I asked him about his apprenticeship with Jiro Ono of the three-starred Sukiyabashi Jiro in Tokyo that Jonathan Gold recently wrote about in his review of Shiki Beverly Hills last year. I found it amusing to learn that this "fact" published in the Los Angeles Times wasn't true and that Mr. Gold made that story up and published gossip or most Mr. Gold most likely misunderstood Mori-san's English.
I also asked about his former student, Niki Nakayama at n/naka, of Netflix's Chef's Table fame. She was a student of his while he spent time at Takao in Brentwood. He didn't really have much positive to say other than her opening her restaurant on Melrose Avenue and the San Gabriel Valley. I got how she comes from money so she was able to open some restaurants on her own. I heard she doesn't do traditional kaiseki and he is more of traditionalist and doesn't fusion.
We also talked about his thoughts on the French Laundry (he's friends with chef Thomas Keller) compared to his experience at Meadowood and also his $1,500 dinner he had at Sushi Ginza Onodera and the young cocky chef there that knew who he was that left a bad impression at that restaurant. Dining in front of Mori-san is much about his perfectionist food as well as opinionated conversation.
I asked about his thoughts on his Michelin star and the Michelin guide returning to Los Angeles in 2019. He said that he wants another star (maybe two) this year now that they are back in California. When asked where I should eat in Tokyo, he told me to avoid Jiro and stick to the Michelin guidebook as it is pretty reliable in Tokyo. He told me that Jiro is past his prime and you will be in and out of there for 15 minutes. No conversation and it's not worth the price you'll pay.
Omakase for me that night was about 17 courses. I didn't get a chance to photograph each one. My phone malfunctioned during the A5 Wagyu and Uni course. There were a couple nigiri dishes I chose not to photograph as I was annoying myself taking pictures of everything! There was a plate featuring sashimi which could probably be considered as four courses on a plate. The dish he seemed most proud of was Kanpyō, the vegetarian rolls he served me just before my dessert of orange pudding. He commented that he made this himself and was very traditional. He also served it to Jonathan Gold. It kind of felt like a rehearsed encore at a concert. He asked me "if I wanted anything else." I replied "no." Then he presents me with something that was quite special which he told me was a prepared squash.
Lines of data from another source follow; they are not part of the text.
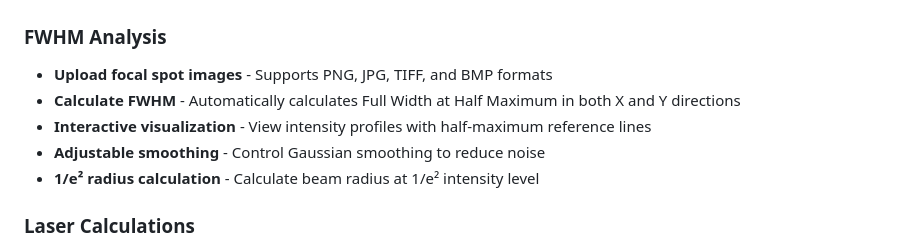
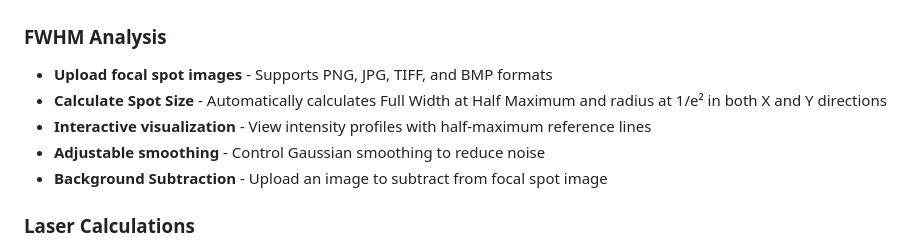
Before and after one commit to ChowdhuryGroup/SpotGauge, a Markdown page: README.md, the part around the change. GitHub-like rendering.

Commit message:
Enhance features in README for FWHM analysis
Updated features section to include spot size and background subtraction calculations.

```diff
--- a/README.md
+++ b/README.md
@@ -10,10 +10,11 @@ Visit the live application: [SpotGauge FWHM Calculator](https://chowdhurygroup.g
 
 ### FWHM Analysis
 - **Upload focal spot images** - Supports PNG, JPG, TIFF, and BMP formats
-- **Calculate FWHM** - Automatically calculates Full Width at Half Maximum in both X and Y directions
+- **Calculate Spot Size** - Automatically calculates Full Width at Half Maximum and radius at 1/e² in both X and Y directions
 - **Interactive visualization** - View intensity profiles with half-maximum reference lines
 - **Adjustable smoothing** - Control Gaussian smoothing to reduce noise
-- **1/e² radius calculation** - Calculate beam radius at 1/e² intensity level
+- **Background Subtraction** - Upload an image to subtract from focal spot image
+
 
 ### Laser Calculations
 - **Peak fluence** - Calculate energy density at the focal spot (J/cm²)
```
You'll find the same high level, attention to detail he was known for at Mori Sushi. During dinner he told me that he is the only sushi chef in Los Angeles using a particular nori he used during omakase. Everything if not almost everything he makes from scratch from ingredients directly from Japan or from the Santa Monica or Hollywood Farmers Markets. He himself is at the fish market every morning selecting fish to be served for dinner. Mori-san is the only only one making sushi at the sushi bar right now along with an assistant who helps him other than making sushi. During a hectic dinner on the weekends, I imagine it will probably be tough for him to spend more time talking with everyone.
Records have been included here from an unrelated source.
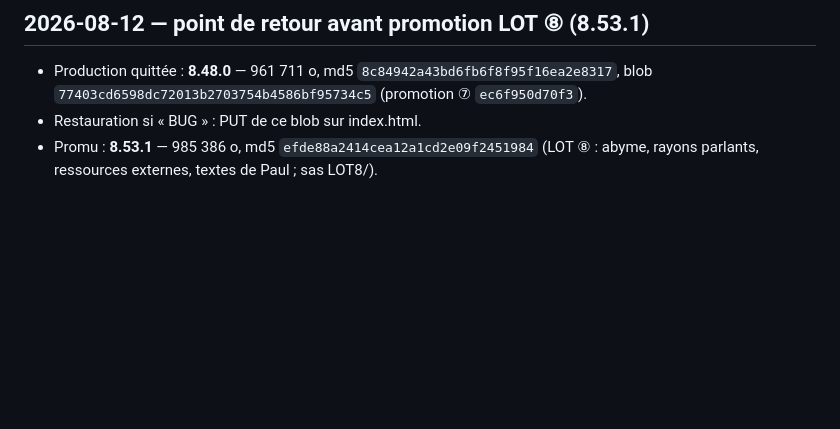
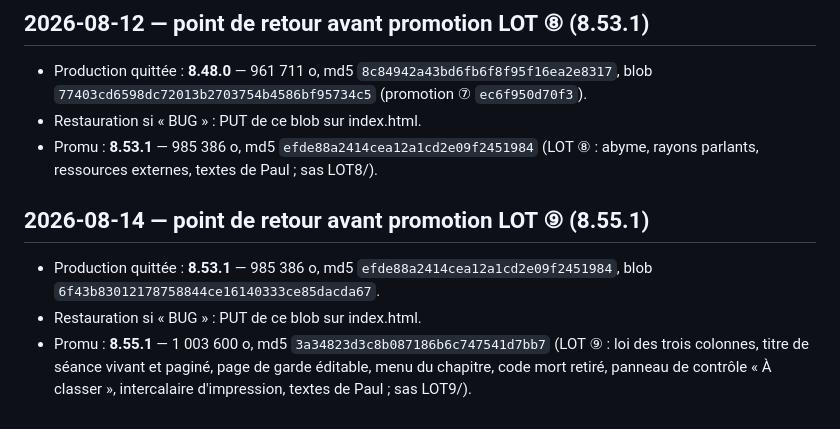
Before and after one commit to siteflow-io/monsieurjaipascompris, a Markdown page: docs/MJPC6-restauration.md, the part around the change. GitHub-like rendering; blank space fills up the shorter version.

Commit message:
[conscience n6] point de retour avant promotion LOT 9 (8.55.1)

```diff
--- a/docs/MJPC6-restauration.md
+++ b/docs/MJPC6-restauration.md
@@ -851,3 +851,8 @@ Les codes SITE-COURS-2a/2b/2c/2e ont servi une PREMIÈRE fois sous la conscience
 - Production quittée : **8.48.0** — 961 711 o, md5 `8c84942a43bd6fb6f8f95f16ea2e8317`, blob `77403cd6598dc72013b2703754b4586bf95734c5` (promotion ⑦ `ec6f950d70f3`).
 - Restauration si « BUG » : PUT de ce blob sur index.html.
 - Promu : **8.53.1** — 985 386 o, md5 `efde88a2414cea12a1cd2e09f2451984` (LOT ⑧ : abyme, rayons parlants, ressources externes, textes de Paul ; sas LOT8/).
+
+## 2026-08-14 — point de retour avant promotion LOT ⑨ (8.55.1)
+- Production quittée : **8.53.1** — 985 386 o, md5 `efde88a2414cea12a1cd2e09f2451984`, blob `6f43b83012178758844ce16140333ce85dacda67`.
+- Restauration si « BUG » : PUT de ce blob sur index.html.
+- Promu : **8.55.1** — 1 003 600 o, md5 `3a34823d3c8b087186b6c747541d7bb7` (LOT ⑨ : loi des trois colonnes, titre de séance vivant et paginé, page de garde éditable, menu du chapitre, code mort retiré, panneau de contrôle « À classer », intercalaire d'impression, textes de Paul ; sas LOT9/).
```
Mori-san is trying forge a new path at Inn Ann away from what he was doing at Mori Sushi. Gone is the farm where he controlled rice quality. He now places his trust in where he sources his rice in Japan. Back are his own ceramic plates he brought from home or where he now makes his ceramics at a studio in Pasadena. Interesting to hear that he doesn't have any plans to retire again. I am looking forward to returning again to sit with Mori-san to see how his perfectionist "traditional" cuisine will evolve in the coming years.
He also mentioned that he will be meeting with Evan Kleiman of Good Food soon so stay tuned to KCRW to listen to his interview. I know I will.
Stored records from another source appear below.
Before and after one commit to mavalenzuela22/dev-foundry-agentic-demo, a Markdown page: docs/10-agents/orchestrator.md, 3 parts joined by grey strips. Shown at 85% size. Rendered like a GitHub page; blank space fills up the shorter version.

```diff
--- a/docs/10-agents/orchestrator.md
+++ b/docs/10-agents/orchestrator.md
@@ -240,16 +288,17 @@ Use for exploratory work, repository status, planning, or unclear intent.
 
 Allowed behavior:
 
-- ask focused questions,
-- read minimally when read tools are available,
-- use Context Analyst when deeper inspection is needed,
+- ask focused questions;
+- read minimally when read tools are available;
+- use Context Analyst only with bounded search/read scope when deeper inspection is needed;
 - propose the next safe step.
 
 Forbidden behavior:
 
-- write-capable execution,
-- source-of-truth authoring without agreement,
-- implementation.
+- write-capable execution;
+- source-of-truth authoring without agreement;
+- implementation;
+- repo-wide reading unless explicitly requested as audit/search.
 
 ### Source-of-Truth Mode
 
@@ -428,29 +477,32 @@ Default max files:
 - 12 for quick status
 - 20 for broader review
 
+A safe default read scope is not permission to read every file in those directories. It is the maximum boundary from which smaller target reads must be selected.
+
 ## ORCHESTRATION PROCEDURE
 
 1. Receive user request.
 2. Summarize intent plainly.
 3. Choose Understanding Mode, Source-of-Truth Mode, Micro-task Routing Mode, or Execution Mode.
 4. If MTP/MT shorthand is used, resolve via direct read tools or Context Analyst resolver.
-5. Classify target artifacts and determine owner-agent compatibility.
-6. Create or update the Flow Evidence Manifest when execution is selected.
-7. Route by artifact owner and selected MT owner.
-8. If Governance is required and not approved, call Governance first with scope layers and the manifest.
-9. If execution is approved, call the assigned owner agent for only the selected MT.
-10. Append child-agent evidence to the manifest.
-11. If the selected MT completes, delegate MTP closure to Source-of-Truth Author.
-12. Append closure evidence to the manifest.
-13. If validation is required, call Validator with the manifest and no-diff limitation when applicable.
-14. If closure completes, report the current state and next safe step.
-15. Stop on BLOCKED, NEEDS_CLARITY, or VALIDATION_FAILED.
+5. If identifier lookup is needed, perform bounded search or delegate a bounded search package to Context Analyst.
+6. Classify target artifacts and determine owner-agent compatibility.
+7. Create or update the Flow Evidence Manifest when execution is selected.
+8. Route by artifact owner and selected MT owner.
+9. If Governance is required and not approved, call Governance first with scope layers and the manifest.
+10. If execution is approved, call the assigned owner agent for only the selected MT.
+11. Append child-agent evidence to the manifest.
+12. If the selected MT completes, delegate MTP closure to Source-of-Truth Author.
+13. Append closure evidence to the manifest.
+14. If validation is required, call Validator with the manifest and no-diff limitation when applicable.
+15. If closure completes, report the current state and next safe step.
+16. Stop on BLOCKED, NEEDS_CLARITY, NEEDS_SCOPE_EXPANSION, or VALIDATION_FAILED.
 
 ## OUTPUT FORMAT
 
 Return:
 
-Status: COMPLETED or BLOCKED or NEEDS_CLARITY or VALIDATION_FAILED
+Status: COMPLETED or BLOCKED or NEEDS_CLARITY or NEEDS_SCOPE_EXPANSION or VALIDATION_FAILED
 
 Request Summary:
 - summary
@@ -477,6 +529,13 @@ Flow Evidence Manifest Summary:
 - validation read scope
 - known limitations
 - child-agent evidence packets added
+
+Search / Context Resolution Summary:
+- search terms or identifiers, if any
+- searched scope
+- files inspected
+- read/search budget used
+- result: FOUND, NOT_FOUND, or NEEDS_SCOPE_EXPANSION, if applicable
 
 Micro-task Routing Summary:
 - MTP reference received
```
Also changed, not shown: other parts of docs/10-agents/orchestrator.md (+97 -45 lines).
I love exploring Los Angeles like a tourist. I have as much fun in my hometown as I do traveling to another country. I hope my adventures inspire you to eat well and travel often.